Flight of the Renshai and Fields of Wrath continue the Renshai saga begun in the previous two trilogies. Opening eighteen years after The Children of Wrath ended, Flight of the Renshai focuses on the main characters from the second trilogy, as well as their now-grown children. At the center of the story are the three sons of Kevral Tainharsdatter. While Flight brings readers into the heart of the long-dreaded Great War, Fields of Wrath picks up the story in the aftermath of that war.
With the Great War over, the Renshai have won back the Fields of Wrath. However, Tae Kahn -- Subikahn's father -- becomes ever more certain that a far larger and fiercer wave of enemy soldiers is headed toward them.
One Kjempemagiska and an army of their man-sized servants nearly defeated the entirety of the continent. This time, Tae is certain, the ranks will include hundreds of these strong, magical, Island-dwelling giants.
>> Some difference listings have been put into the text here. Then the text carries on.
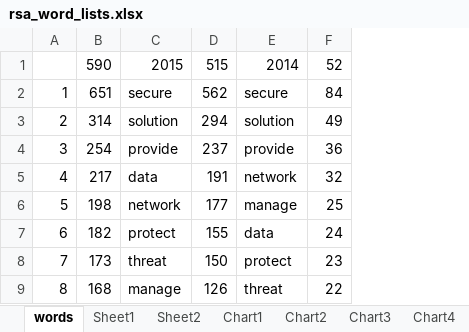
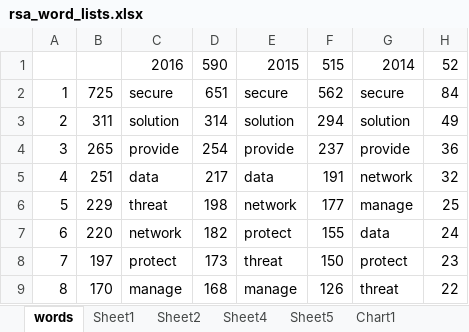
Before and after one commit to topclouds/rsaconf, an Excel workbook: rsa_word_lists.xlsx, sheet words, drawn as a sheet; only a part is shown; values as stored, in another font and other column widths than the file's, no borders; the diff covers the shown part only; the diff names each change by its address in the sheet, - before the commit and + after, or states it on an @@ line.

```diff
--- a/rsa_word_lists.xlsx (sheet words)
+++ b/rsa_word_lists.xlsx (sheet words)
+sheet tab: Sheet4
+sheet tab: Sheet5
+column B, rows 2-9: 725 | 311 | 265 | 251 | 229 | 220 | 197 | 170
+column C, rows 1-9: 2016 | secure | solution | provide | data | threat | network | protect | manage
```
Also changed, not shown: 131 added rows elsewhere in this sheet, sheet Sheet1, sheet Sheet2, other sheet tabs, formulas that keep their value, charts or pictures, 5 other files.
The only hope for the peoples of the continent is to regather their war-weary troops and find a way to convince the few magical beings of their own world to assist them.
Unfortunately for Tae, no allies are available to assist.
It becomes a race against time as Tae and his friends struggle to convince the various Continental generals of the danger, attempt to turn reluctant, antagonistic mages and elves into allies, spy on the giant Kjempemagiska sorcerers, and seek some means to defeat an enemy powerful beyond contemplation.